Please read the records below and return each line holding the string "fontname".

Top of Records provided

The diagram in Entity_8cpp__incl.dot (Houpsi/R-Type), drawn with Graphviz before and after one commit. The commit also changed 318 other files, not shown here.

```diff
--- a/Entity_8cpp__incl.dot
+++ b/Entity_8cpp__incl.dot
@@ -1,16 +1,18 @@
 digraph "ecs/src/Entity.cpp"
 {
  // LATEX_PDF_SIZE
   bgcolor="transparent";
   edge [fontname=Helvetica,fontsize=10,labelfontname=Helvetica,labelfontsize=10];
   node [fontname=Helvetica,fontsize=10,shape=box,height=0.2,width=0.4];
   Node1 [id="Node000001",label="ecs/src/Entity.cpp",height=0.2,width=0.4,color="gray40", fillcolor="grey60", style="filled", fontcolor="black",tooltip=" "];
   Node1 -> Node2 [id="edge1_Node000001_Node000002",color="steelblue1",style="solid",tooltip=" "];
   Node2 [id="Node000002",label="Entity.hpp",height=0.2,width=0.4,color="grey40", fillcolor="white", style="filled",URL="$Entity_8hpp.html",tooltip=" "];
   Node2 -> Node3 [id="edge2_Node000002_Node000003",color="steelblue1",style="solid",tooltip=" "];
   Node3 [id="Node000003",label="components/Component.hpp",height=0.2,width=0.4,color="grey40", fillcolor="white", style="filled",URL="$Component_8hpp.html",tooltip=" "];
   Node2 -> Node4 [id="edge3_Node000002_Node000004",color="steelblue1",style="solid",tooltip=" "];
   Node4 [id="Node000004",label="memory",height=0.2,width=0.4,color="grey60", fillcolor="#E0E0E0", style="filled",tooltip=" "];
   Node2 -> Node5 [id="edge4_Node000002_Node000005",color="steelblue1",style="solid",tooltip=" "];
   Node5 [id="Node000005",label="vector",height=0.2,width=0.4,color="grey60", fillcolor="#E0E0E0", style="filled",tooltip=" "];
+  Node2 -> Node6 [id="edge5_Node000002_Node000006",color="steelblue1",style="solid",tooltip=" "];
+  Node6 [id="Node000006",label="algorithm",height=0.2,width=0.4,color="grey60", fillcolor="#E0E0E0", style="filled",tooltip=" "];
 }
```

Bottom of Records provided

Solution to this exercise:
   edge [fontname=Helvetica,fontsize=10,labelfontname=Helvetica,labelfontsize=10];
   node [fontname=Helvetica,fontsize=10,shape=box,height=0.2,width=0.4];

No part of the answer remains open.